** Opening EXTRACTED ENTRIES block **

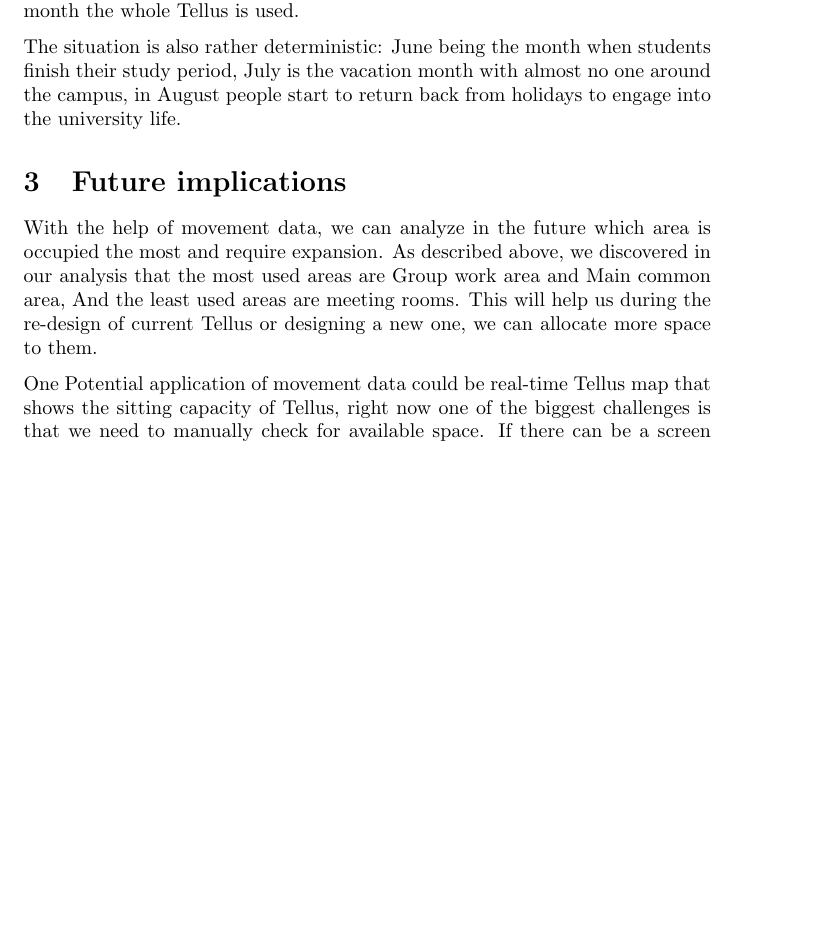
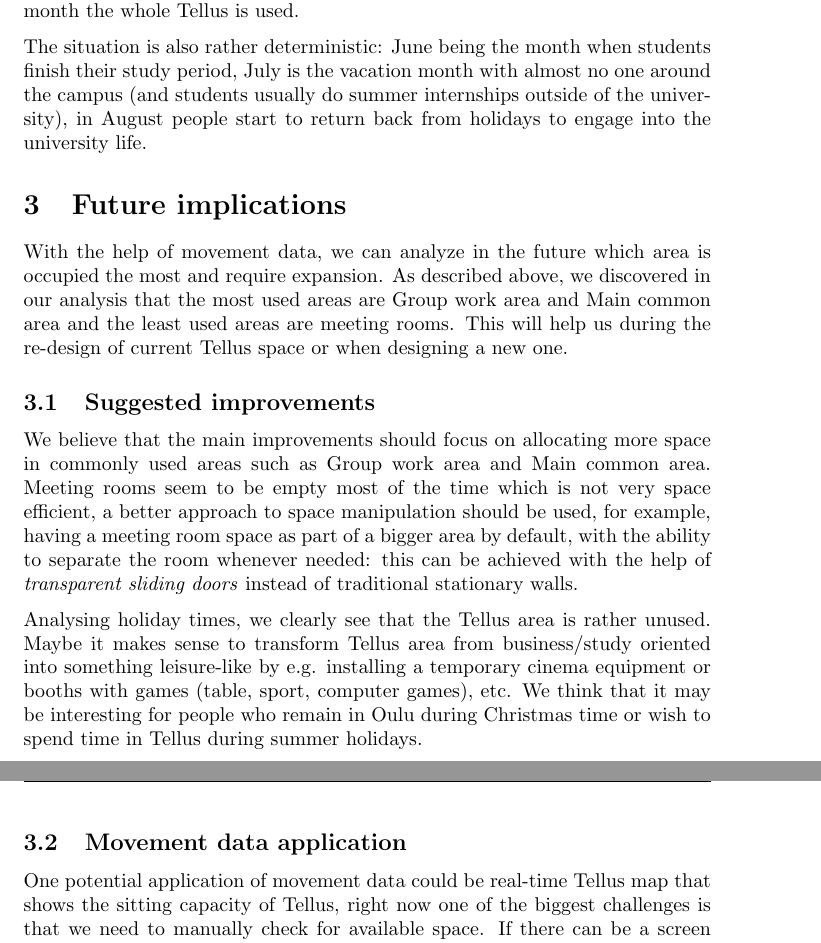
Before and after one commit to agcse/iot, a LaTeX document (ex2/iot_data_analytics.tex): part of page 5 of 5 before the commit and two parts of pages 5 and 6 of 6 after it, the two joined at a grey line, cut so that both start at the same text, the shorter picture padded with empty space. Compiled offline with pdfLaTeX.

Commit message:
Update future implications

```diff
--- a/ex2/iot_data_analytics.tex
+++ b/ex2/iot_data_analytics.tex
@@ -155,17 +155,35 @@
 is used.
 
 The situation is also rather deterministic: June being the month when students finish their study
-period, July is the vacation month with almost no one around the campus, in August people start to
-return back from holidays to engage into the university life.
+period, July is the vacation month with almost no one around the campus (and students usually do
+summer internships outside of the university), in August people start to return back from holidays
+to engage into the university life.
 
 \section{Future implications}
 
 With the help of movement data, we can analyze in the future which area is occupied the most and
 require expansion. As described above, we discovered in our analysis that the most used areas are
-Group work area and Main common area, And the least used areas are meeting rooms. This will help us
-during the re-design of current Tellus or designing a new one, we can allocate more space to them.
+Group work area and Main common area and the least used areas are meeting rooms. This will help us
+during the re-design of current Tellus space or when designing a new one.
 
-One Potential application of movement data could be real-time Tellus map that shows the sitting
+\subsection{Suggested improvements}
+
+We believe that the main improvements should focus on allocating more space in commonly used
+areas such as Group work area and Main common area. Meeting rooms seem to be empty most of the time
+which is not very space efficient, a better approach to space manipulation should be used, for
+example, having a meeting room space as part of a bigger area by default, with the ability to
+separate the room whenever needed: this can be achieved with the help of \textit{transparent sliding
+doors} instead of traditional stationary walls.
+
+Analysing holiday times, we clearly see that the Tellus area is rather unused. Maybe it makes sense
+to transform Tellus area from business/study oriented into something leisure-like by e.g. installing
+a temporary cinema equipment or booths with games (table, sport, computer games), etc. We think that
+it may be interesting for people who remain in Oulu during Christmas time or wish to spend time in
+Tellus during summer holidays.
+
+\subsection{Movement data application}
+
+One potential application of movement data could be real-time Tellus map that shows the sitting
 capacity of Tellus, right now one of the biggest challenges is that we need to manually check for
 available space. If there can be a screen outside Tellus showing the current stats of its capacity.
 If certain booths are empty? Is there space available in the group work area? This will be very
```
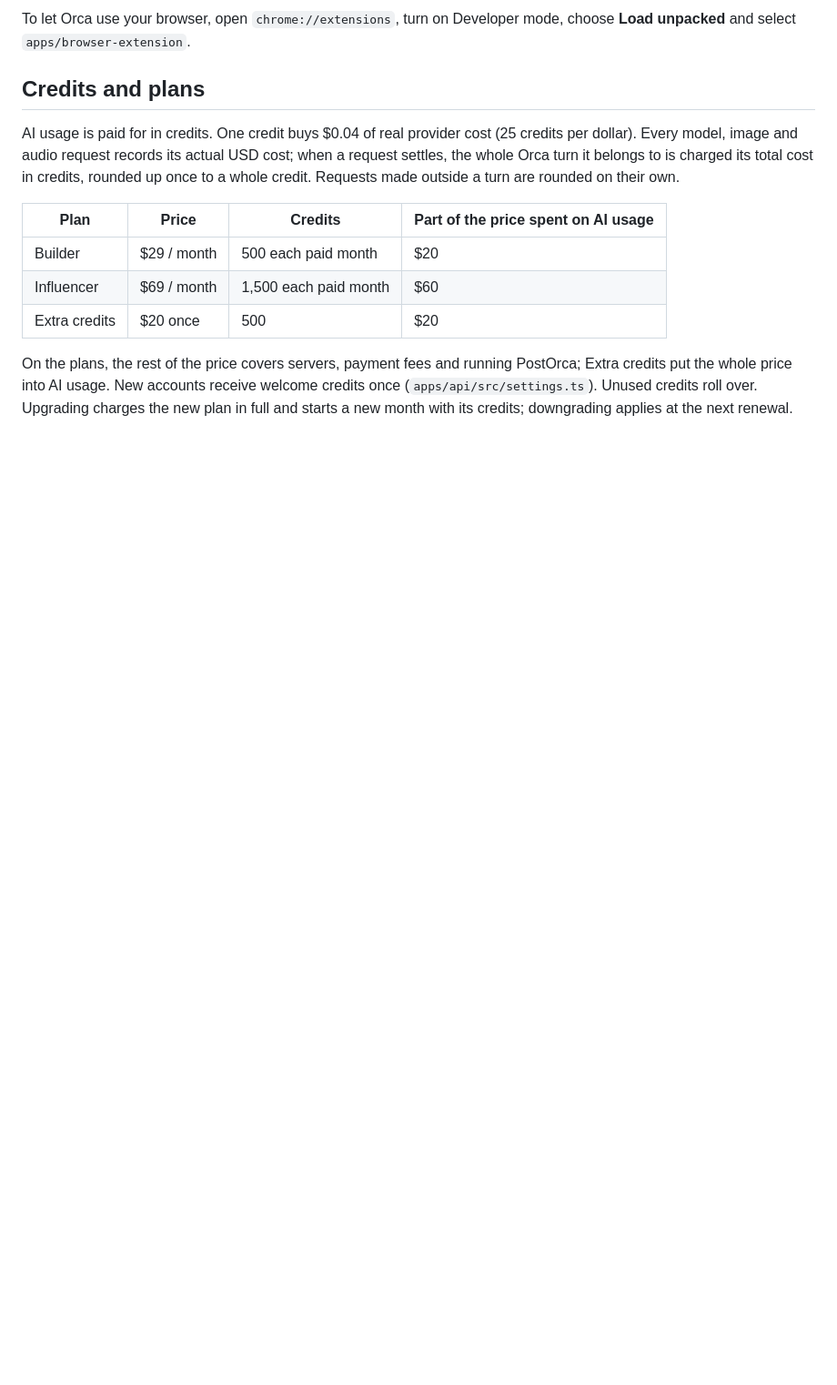
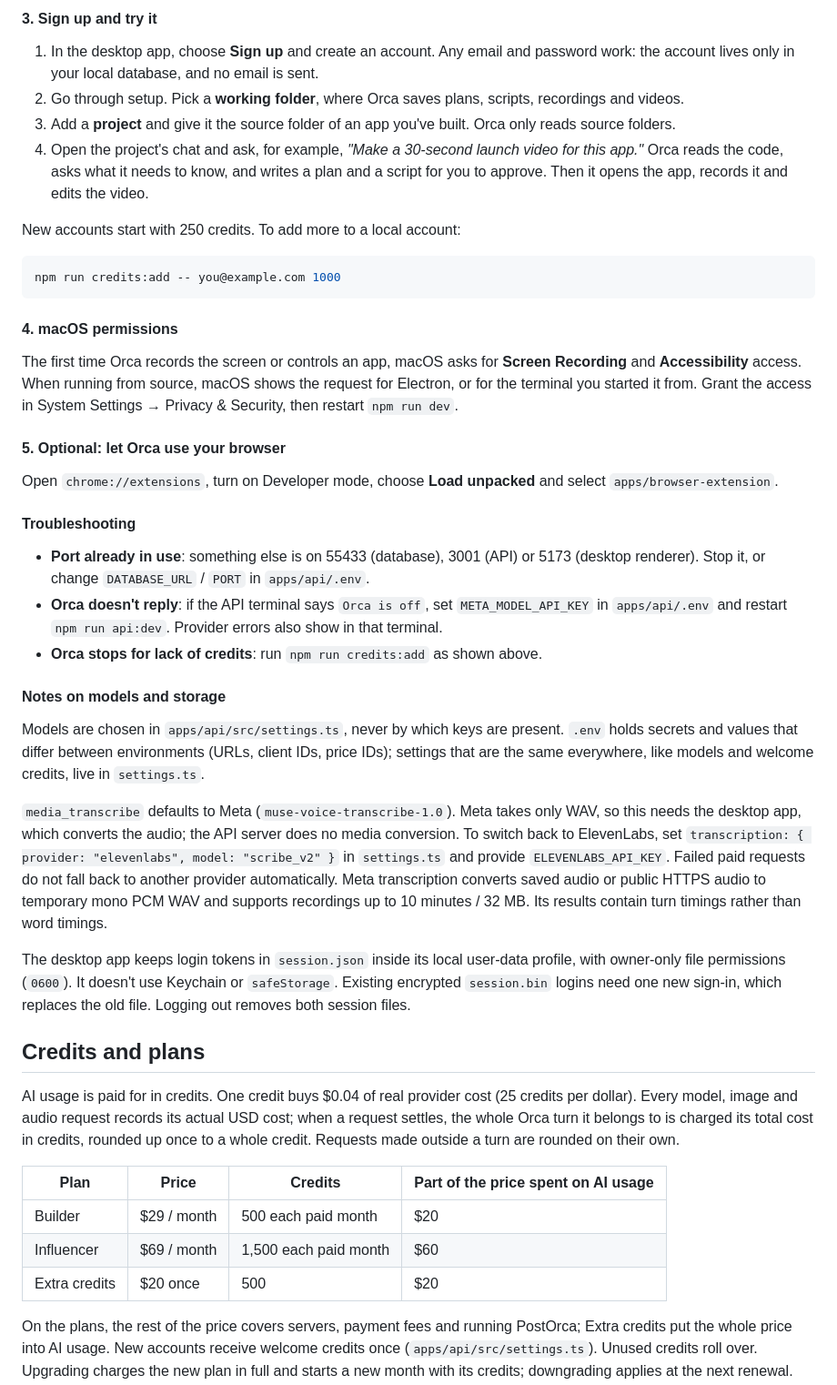
Before and after one commit to nla-asia/postorca-app, a Markdown page: README.md, the part around one of its changes. Shown at 91% size. Rendered like a GitHub page; blank space fills up the shorter version.

````diff
--- a/README.md
+++ b/README.md
@@ -70,5 +100,38 @@ npm run dev
 
-To let Orca use your browser, open `chrome://extensions`, turn on Developer mode, choose **Load unpacked** and select `apps/browser-extension`.
+#### 3. Sign up and try it
+
+1. In the desktop app, choose **Sign up** and create an account. Any email and password work: the account lives only in your local database, and no email is sent.
+2. Go through setup. Pick a **working folder**, where Orca saves plans, scripts, recordings and videos.
+3. Add a **project** and give it the source folder of an app you've built. Orca only reads source folders.
+4. Open the project's chat and ask, for example, *"Make a 30-second launch video for this app."* Orca reads the code, asks what it needs to know, and writes a plan and a script for you to approve. Then it opens the app, records it and edits the video.
+
+New accounts start with 250 credits. To add more to a local account:
+
+```sh
+npm run credits:add -- you@example.com 1000
+```
+
+#### 4. macOS permissions
+
+The first time Orca records the screen or controls an app, macOS asks for **Screen Recording** and **Accessibility** access. When running from source, macOS shows the request for Electron, or for the terminal you started it from. Grant the access in System Settings → Privacy & Security, then restart `npm run dev`.
+
+#### 5. Optional: let Orca use your browser
+
+Open `chrome://extensions`, turn on Developer mode, choose **Load unpacked** and select `apps/browser-extension`.
+
+#### Troubleshooting
+
+- **Port already in use**: something else is on 55433 (database), 3001 (API) or 5173 (desktop renderer). Stop it, or change `DATABASE_URL` / `PORT` in `apps/api/.env`.
+- **Orca doesn't reply**: if the API terminal says `Orca is off`, set `META_MODEL_API_KEY` in `apps/api/.env` and restart `npm run api:dev`. Provider errors also show in that terminal.
+- **Orca stops for lack of credits**: run `npm run credits:add` as shown above.
+
+#### Notes on models and storage
+
+Models are chosen in `apps/api/src/settings.ts`, never by which keys are present. `.env` holds secrets and values that differ between environments (URLs, client IDs, price IDs); settings that are the same everywhere, like models and welcome credits, live in `settings.ts`.
+
+`media_transcribe` defaults to Meta (`muse-voice-transcribe-1.0`). Meta takes only WAV, so this needs the desktop app, which converts the audio; the API server does no media conversion. To switch back to ElevenLabs, set `transcription: { provider: "elevenlabs", model: "scribe_v2" }` in `settings.ts` and provide `ELEVENLABS_API_KEY`. Failed paid requests do not fall back to another provider automatically. Meta transcription converts saved audio or public HTTPS audio to temporary mono PCM WAV and supports recordings up to 10 minutes / 32 MB. Its results contain turn timings rather than word timings.
+
+The desktop app keeps login tokens in `session.json` inside its local user-data profile, with owner-only file permissions (`0600`). It doesn't use Keychain or `safeStorage`. Existing encrypted `session.bin` logins need one new sign-in, which replaces the old file. Logging out removes both session files.
 
 ## Credits and plans
 
````
Also changed, not shown: other parts of README.md (+36 -6 lines).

** Closing EXTRACTED ENTRIES block **

The task calls for duplicating the data exactly, with no images kept.

Before and after one commit to agcse/iot, a LaTeX document (ex2/iot_data_analytics.tex): part of page 5 of 5 before the commit and two parts of pages 5 and 6 of 6 after it, the two joined at a grey line, cut so that both start at the same text, the shorter picture padded with empty space. Compiled offline with pdfLaTeX.

Commit message:
Update future implications

```diff
--- a/ex2/iot_data_analytics.tex
+++ b/ex2/iot_data_analytics.tex
@@ -155,17 +155,35 @@
 is used.
 
 The situation is also rather deterministic: June being the month when students finish their study
-period, July is the vacation month with almost no one around the campus, in August people start to
-return back from holidays to engage into the university life.
+period, July is the vacation month with almost no one around the campus (and students usually do
+summer internships outside of the university), in August people start to return back from holidays
+to engage into the university life.
 
 \section{Future implications}
 
 With the help of movement data, we can analyze in the future which area is occupied the most and
 require expansion. As described above, we discovered in our analysis that the most used areas are
-Group work area and Main common area, And the least used areas are meeting rooms. This will help us
-during the re-design of current Tellus or designing a new one, we can allocate more space to them.
+Group work area and Main common area and the least used areas are meeting rooms. This will help us
+during the re-design of current Tellus space or when designing a new one.
 
-One Potential application of movement data could be real-time Tellus map that shows the sitting
+\subsection{Suggested improvements}
+
+We believe that the main improvements should focus on allocating more space in commonly used
+areas such as Group work area and Main common area. Meeting rooms seem to be empty most of the time
+which is not very space efficient, a better approach to space manipulation should be used, for
+example, having a meeting room space as part of a bigger area by default, with the ability to
+separate the room whenever needed: this can be achieved with the help of \textit{transparent sliding
+doors} instead of traditional stationary walls.
+
+Analysing holiday times, we clearly see that the Tellus area is rather unused. Maybe it makes sense
+to transform Tellus area from business/study oriented into something leisure-like by e.g. installing
+a temporary cinema equipment or booths with games (table, sport, computer games), etc. We think that
+it may be interesting for people who remain in Oulu during Christmas time or wish to spend time in
+Tellus during summer holidays.
+
+\subsection{Movement data application}
+
+One potential application of movement data could be real-time Tellus map that shows the sitting
 capacity of Tellus, right now one of the biggest challenges is that we need to manually check for
 available space. If there can be a screen outside Tellus showing the current stats of its capacity.
 If certain booths are empty? Is there space available in the group work area? This will be very
```
Before and after one commit to nla-asia/postorca-app, a Markdown page: README.md, the part around one of its changes. Shown at 91% size. Rendered like a GitHub page; blank space fills up the shorter version.

````diff
--- a/README.md
+++ b/README.md
@@ -70,5 +100,38 @@ npm run dev
 
-To let Orca use your browser, open `chrome://extensions`, turn on Developer mode, choose **Load unpacked** and select `apps/browser-extension`.
+#### 3. Sign up and try it
+
+1. In the desktop app, choose **Sign up** and create an account. Any email and password work: the account lives only in your local database, and no email is sent.
+2. Go through setup. Pick a **working folder**, where Orca saves plans, scripts, recordings and videos.
+3. Add a **project** and give it the source folder of an app you've built. Orca only reads source folders.
+4. Open the project's chat and ask, for example, *"Make a 30-second launch video for this app."* Orca reads the code, asks what it needs to know, and writes a plan and a script for you to approve. Then it opens the app, records it and edits the video.
+
+New accounts start with 250 credits. To add more to a local account:
+
+```sh
+npm run credits:add -- you@example.com 1000
+```
+
+#### 4. macOS permissions
+
+The first time Orca records the screen or controls an app, macOS asks for **Screen Recording** and **Accessibility** access. When running from source, macOS shows the request for Electron, or for the terminal you started it from. Grant the access in System Settings → Privacy & Security, then restart `npm run dev`.
+
+#### 5. Optional: let Orca use your browser
+
+Open `chrome://extensions`, turn on Developer mode, choose **Load unpacked** and select `apps/browser-extension`.
+
+#### Troubleshooting
+
+- **Port already in use**: something else is on 55433 (database), 3001 (API) or 5173 (desktop renderer). Stop it, or change `DATABASE_URL` / `PORT` in `apps/api/.env`.
+- **Orca doesn't reply**: if the API terminal says `Orca is off`, set `META_MODEL_API_KEY` in `apps/api/.env` and restart `npm run api:dev`. Provider errors also show in that terminal.
+- **Orca stops for lack of credits**: run `npm run credits:add` as shown above.
+
+#### Notes on models and storage
+
+Models are chosen in `apps/api/src/settings.ts`, never by which keys are present. `.env` holds secrets and values that differ between environments (URLs, client IDs, price IDs); settings that are the same everywhere, like models and welcome credits, live in `settings.ts`.
+
+`media_transcribe` defaults to Meta (`muse-voice-transcribe-1.0`). Meta takes only WAV, so this needs the desktop app, which converts the audio; the API server does no media conversion. To switch back to ElevenLabs, set `transcription: { provider: "elevenlabs", model: "scribe_v2" }` in `settings.ts` and provide `ELEVENLABS_API_KEY`. Failed paid requests do not fall back to another provider automatically. Meta transcription converts saved audio or public HTTPS audio to temporary mono PCM WAV and supports recordings up to 10 minutes / 32 MB. Its results contain turn timings rather than word timings.
+
+The desktop app keeps login tokens in `session.json` inside its local user-data profile, with owner-only file permissions (`0600`). It doesn't use Keychain or `safeStorage`. Existing encrypted `session.bin` logins need one new sign-in, which replaces the old file. Logging out removes both session files.
 
 ## Credits and plans
 
````
Also changed, not shown: other parts of README.md (+36 -6 lines).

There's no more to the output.